* Assigned task:
Give back every record exactly, with its pictures left out.

* Record extracts:
—————

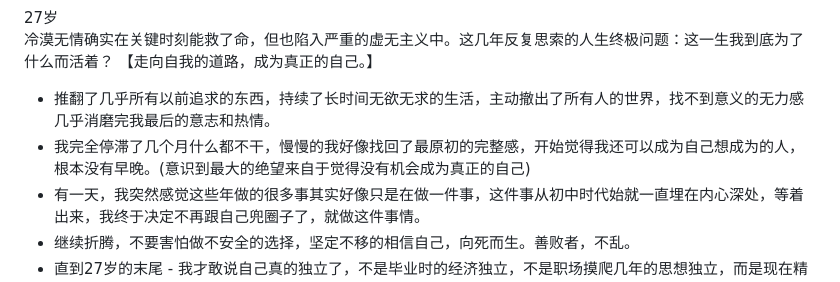
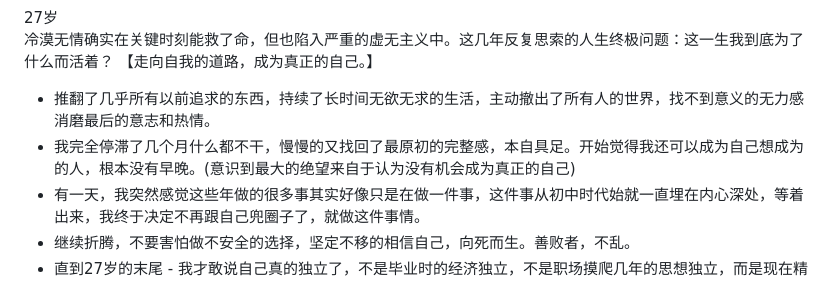
Before and after one commit to SibylYang55/SibylYang55.github.io, a Markdown page: 写在30岁之前.md, the part around the change. GitHub-like rendering.

Commit message:
sibyl-vault backup: 24-10-27

```diff
--- a/写在30岁之前.md
+++ b/写在30岁之前.md
@@ -32,8 +32,8 @@ modified:
 <span style="background:#fff88f">27岁</span>
 冷漠无情确实在关键时刻能救了命，但也陷入严重的虚无主义中。这几年反复思索的人生终极问题：这一生我到底为了什么而活着？
 【走向自我的道路，成为真正的自己。】
-- 推翻了几乎所有以前追求的东西，持续了长时间无欲无求的生活，主动撤出了所有人的世界，找不到意义的无力感几乎消磨完我最后的意志和热情。
-- 我完全停滞了几个月什么都不干，慢慢的我好像找回了最原初的完整感，开始觉得我还可以成为自己想成为的人，根本没有早晚。(意识到最大的绝望来自于觉得没有机会成为真正的自己)
+- 推翻了几乎所有以前追求的东西，持续了长时间无欲无求的生活，主动撤出了所有人的世界，找不到意义的无力感消磨最后的意志和热情。
+- 我完全停滞了几个月什么都不干，慢慢的又找回了最原初的完整感，本自具足。开始觉得我还可以成为自己想成为的人，根本没有早晚。(意识到最大的绝望来自于认为没有机会成为真正的自己)
 - 有一天，我突然感觉这些年做的很多事其实好像只是在做一件事，这件事从初中时代始就一直埋在内心深处，等着出来，我终于决定不再跟自己兜圈子了，就做这件事情。
 - 继续折腾，不要害怕做不安全的选择，坚定不移的相信自己，向死而生。善败者，不乱。
 - 直到27岁的末尾 - 我才敢说自己真的独立了，不是毕业时的经济独立，不是职场摸爬几年的思想独立，而是现在精神(情感)独立了，我感觉自己现在才算是个真正立起来的人。
```
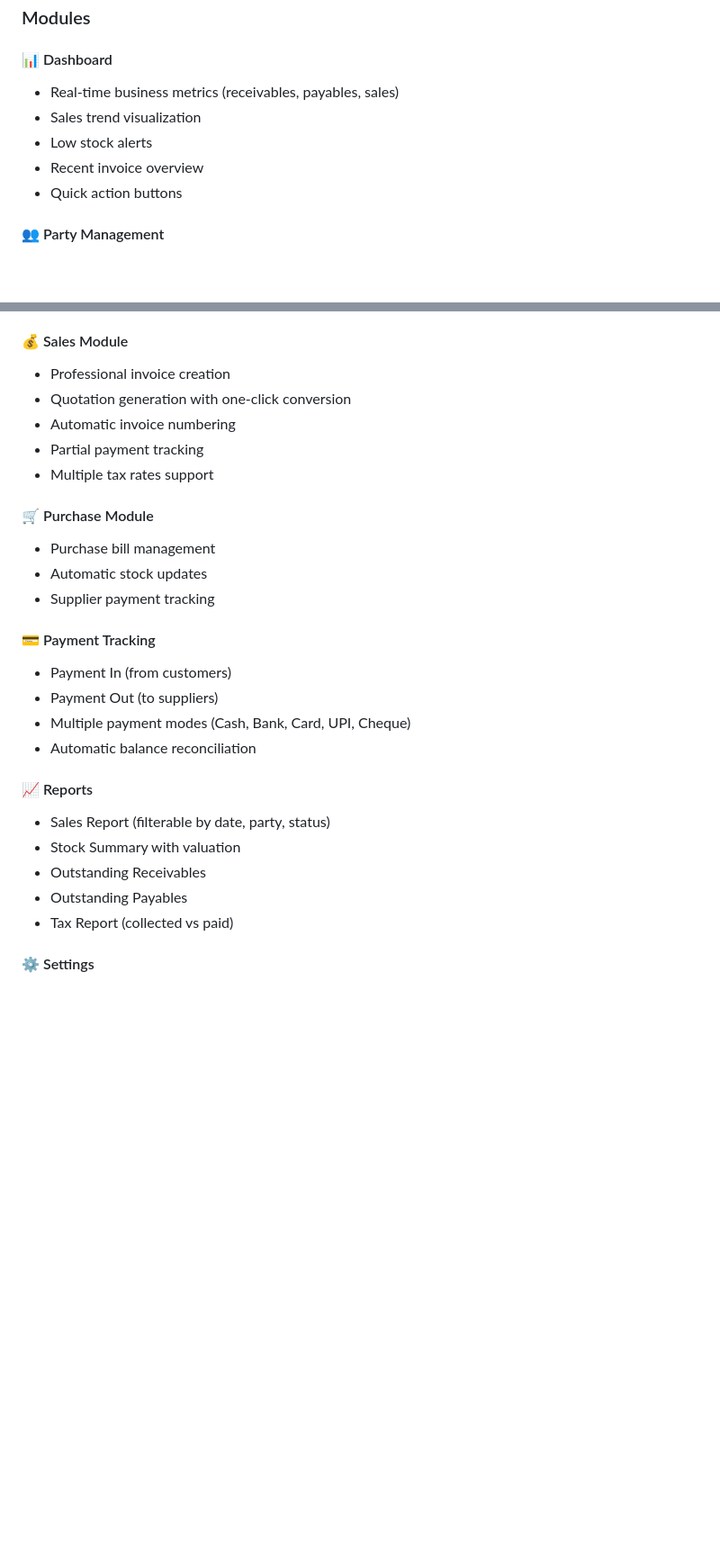
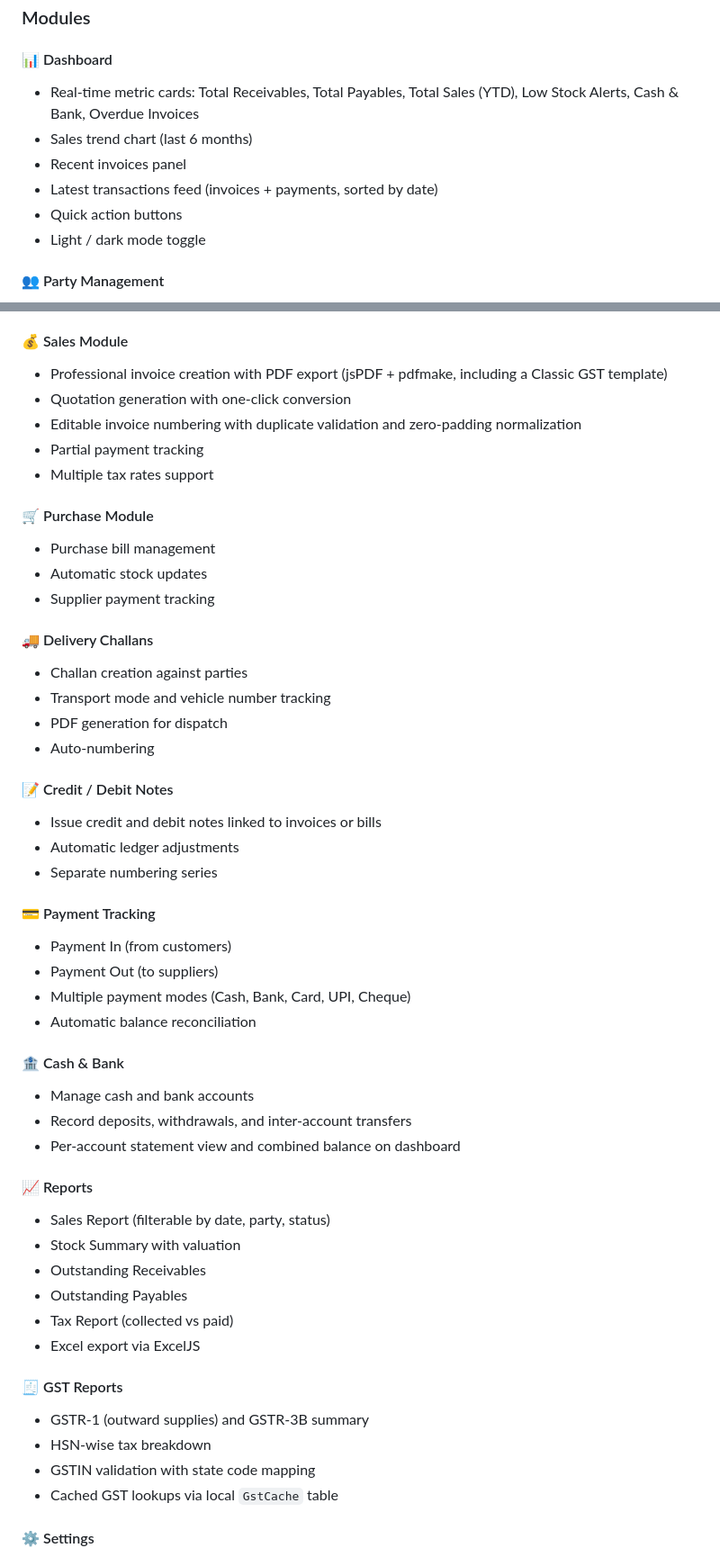
Before and after one commit to neucleosoft/neu-invoicing, a Markdown page: README.md, 2 parts joined by grey strips. Shown at 90% size. Rendered like a GitHub page; blank space fills up the shorter version.

```diff
--- a/README.md
+++ b/README.md
@@ -13,11 +13,12 @@ A powerful, offline-first desktop invoicing application with seamless Google Dri
 ### Modules
 
 #### 📊 Dashboard
-- Real-time business metrics (receivables, payables, sales)
-- Sales trend visualization
-- Low stock alerts
-- Recent invoice overview
+- Real-time metric cards: Total Receivables, Total Payables, Total Sales (YTD), Low Stock Alerts, Cash & Bank, Overdue Invoices
+- Sales trend chart (last 6 months)
+- Recent invoices panel
+- Latest transactions feed (invoices + payments, sorted by date)
 - Quick action buttons
+- Light / dark mode toggle
 
 #### 👥 Party Management
 - Customer and Supplier management
@@ -33,9 +34,9 @@ A powerful, offline-first desktop invoicing application with seamless Google Dri
 - Tax rate configuration per item
 
 #### 💰 Sales Module
-- Professional invoice creation
+- Professional invoice creation with PDF export (jsPDF + pdfmake, including a Classic GST template)
 - Quotation generation with one-click conversion
-- Automatic invoice numbering
+- Editable invoice numbering with duplicate validation and zero-padding normalization
 - Partial payment tracking
 - Multiple tax rates support
 
@@ -44,11 +45,27 @@ A powerful, offline-first desktop invoicing application with seamless Google Dri
 - Automatic stock updates
 - Supplier payment tracking
 
+#### 🚚 Delivery Challans
+- Challan creation against parties
+- Transport mode and vehicle number tracking
+- PDF generation for dispatch
+- Auto-numbering
+
+#### 📝 Credit / Debit Notes
+- Issue credit and debit notes linked to invoices or bills
+- Automatic ledger adjustments
+- Separate numbering series
+
 #### 💳 Payment Tracking
 - Payment In (from customers)
 - Payment Out (to suppliers)
 - Multiple payment modes (Cash, Bank, Card, UPI, Cheque)
 - Automatic balance reconciliation
+
+#### 🏦 Cash & Bank
+- Manage cash and bank accounts
+- Record deposits, withdrawals, and inter-account transfers
+- Per-account statement view and combined balance on dashboard
 
 #### 📈 Reports
 - Sales Report (filterable by date, party, status)
@@ -56,6 +73,13 @@ A powerful, offline-first desktop invoicing application with seamless Google Dri
 - Outstanding Receivables
 - Outstanding Payables
 - Tax Report (collected vs paid)
+- Excel export via ExcelJS
+
+#### 🧾 GST Reports
+- GSTR-1 (outward supplies) and GSTR-3B summary
+- HSN-wise tax breakdown
+- GSTIN validation with state code mapping
+- Cached GST lookups via local `GstCache` table
 
 #### ⚙️ Settings
 - Company profile management
```
Also changed, not shown: other parts of README.md (+60 -25 lines).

—————

* Solution:
Before and after one commit to SibylYang55/SibylYang55.github.io, a Markdown page: 写在30岁之前.md, the part around the change. GitHub-like rendering.

Commit message:
sibyl-vault backup: 24-10-27

```diff
--- a/写在30岁之前.md
+++ b/写在30岁之前.md
@@ -32,8 +32,8 @@ modified:
 <span style="background:#fff88f">27岁</span>
 冷漠无情确实在关键时刻能救了命，但也陷入严重的虚无主义中。这几年反复思索的人生终极问题：这一生我到底为了什么而活着？
 【走向自我的道路，成为真正的自己。】
-- 推翻了几乎所有以前追求的东西，持续了长时间无欲无求的生活，主动撤出了所有人的世界，找不到意义的无力感几乎消磨完我最后的意志和热情。
-- 我完全停滞了几个月什么都不干，慢慢的我好像找回了最原初的完整感，开始觉得我还可以成为自己想成为的人，根本没有早晚。(意识到最大的绝望来自于觉得没有机会成为真正的自己)
+- 推翻了几乎所有以前追求的东西，持续了长时间无欲无求的生活，主动撤出了所有人的世界，找不到意义的无力感消磨最后的意志和热情。
+- 我完全停滞了几个月什么都不干，慢慢的又找回了最原初的完整感，本自具足。开始觉得我还可以成为自己想成为的人，根本没有早晚。(意识到最大的绝望来自于认为没有机会成为真正的自己)
 - 有一天，我突然感觉这些年做的很多事其实好像只是在做一件事，这件事从初中时代始就一直埋在内心深处，等着出来，我终于决定不再跟自己兜圈子了，就做这件事情。
 - 继续折腾，不要害怕做不安全的选择，坚定不移的相信自己，向死而生。善败者，不乱。
 - 直到27岁的末尾 - 我才敢说自己真的独立了，不是毕业时的经济独立，不是职场摸爬几年的思想独立，而是现在精神(情感)独立了，我感觉自己现在才算是个真正立起来的人。
```
Before and after one commit to neucleosoft/neu-invoicing, a Markdown page: README.md, 2 parts joined by grey strips. Shown at 90% size. Rendered like a GitHub page; blank space fills up the shorter version.

```diff
--- a/README.md
+++ b/README.md
@@ -13,11 +13,12 @@ A powerful, offline-first desktop invoicing application with seamless Google Dri
 ### Modules
 
 #### 📊 Dashboard
-- Real-time business metrics (receivables, payables, sales)
-- Sales trend visualization
-- Low stock alerts
-- Recent invoice overview
+- Real-time metric cards: Total Receivables, Total Payables, Total Sales (YTD), Low Stock Alerts, Cash & Bank, Overdue Invoices
+- Sales trend chart (last 6 months)
+- Recent invoices panel
+- Latest transactions feed (invoices + payments, sorted by date)
 - Quick action buttons
+- Light / dark mode toggle
 
 #### 👥 Party Management
 - Customer and Supplier management
@@ -33,9 +34,9 @@ A powerful, offline-first desktop invoicing application with seamless Google Dri
 - Tax rate configuration per item
 
 #### 💰 Sales Module
-- Professional invoice creation
+- Professional invoice creation with PDF export (jsPDF + pdfmake, including a Classic GST template)
 - Quotation generation with one-click conversion
-- Automatic invoice numbering
+- Editable invoice numbering with duplicate validation and zero-padding normalization
 - Partial payment tracking
 - Multiple tax rates support
 
@@ -44,11 +45,27 @@ A powerful, offline-first desktop invoicing application with seamless Google Dri
 - Automatic stock updates
 - Supplier payment tracking
 
+#### 🚚 Delivery Challans
+- Challan creation against parties
+- Transport mode and vehicle number tracking
+- PDF generation for dispatch
+- Auto-numbering
+
+#### 📝 Credit / Debit Notes
+- Issue credit and debit notes linked to invoices or bills
+- Automatic ledger adjustments
+- Separate numbering series
+
 #### 💳 Payment Tracking
 - Payment In (from customers)
 - Payment Out (to suppliers)
 - Multiple payment modes (Cash, Bank, Card, UPI, Cheque)
 - Automatic balance reconciliation
+
+#### 🏦 Cash & Bank
+- Manage cash and bank accounts
+- Record deposits, withdrawals, and inter-account transfers
+- Per-account statement view and combined balance on dashboard
 
 #### 📈 Reports
 - Sales Report (filterable by date, party, status)
@@ -56,6 +73,13 @@ A powerful, offline-first desktop invoicing application with seamless Google Dri
 - Outstanding Receivables
 - Outstanding Payables
 - Tax Report (collected vs paid)
+- Excel export via ExcelJS
+
+#### 🧾 GST Reports
+- GSTR-1 (outward supplies) and GSTR-3B summary
+- HSN-wise tax breakdown
+- GSTIN validation with state code mapping
+- Cached GST lookups via local `GstCache` table
 
 #### ⚙️ Settings
 - Company profile management
```
Also changed, not shown: other parts of README.md (+60 -25 lines).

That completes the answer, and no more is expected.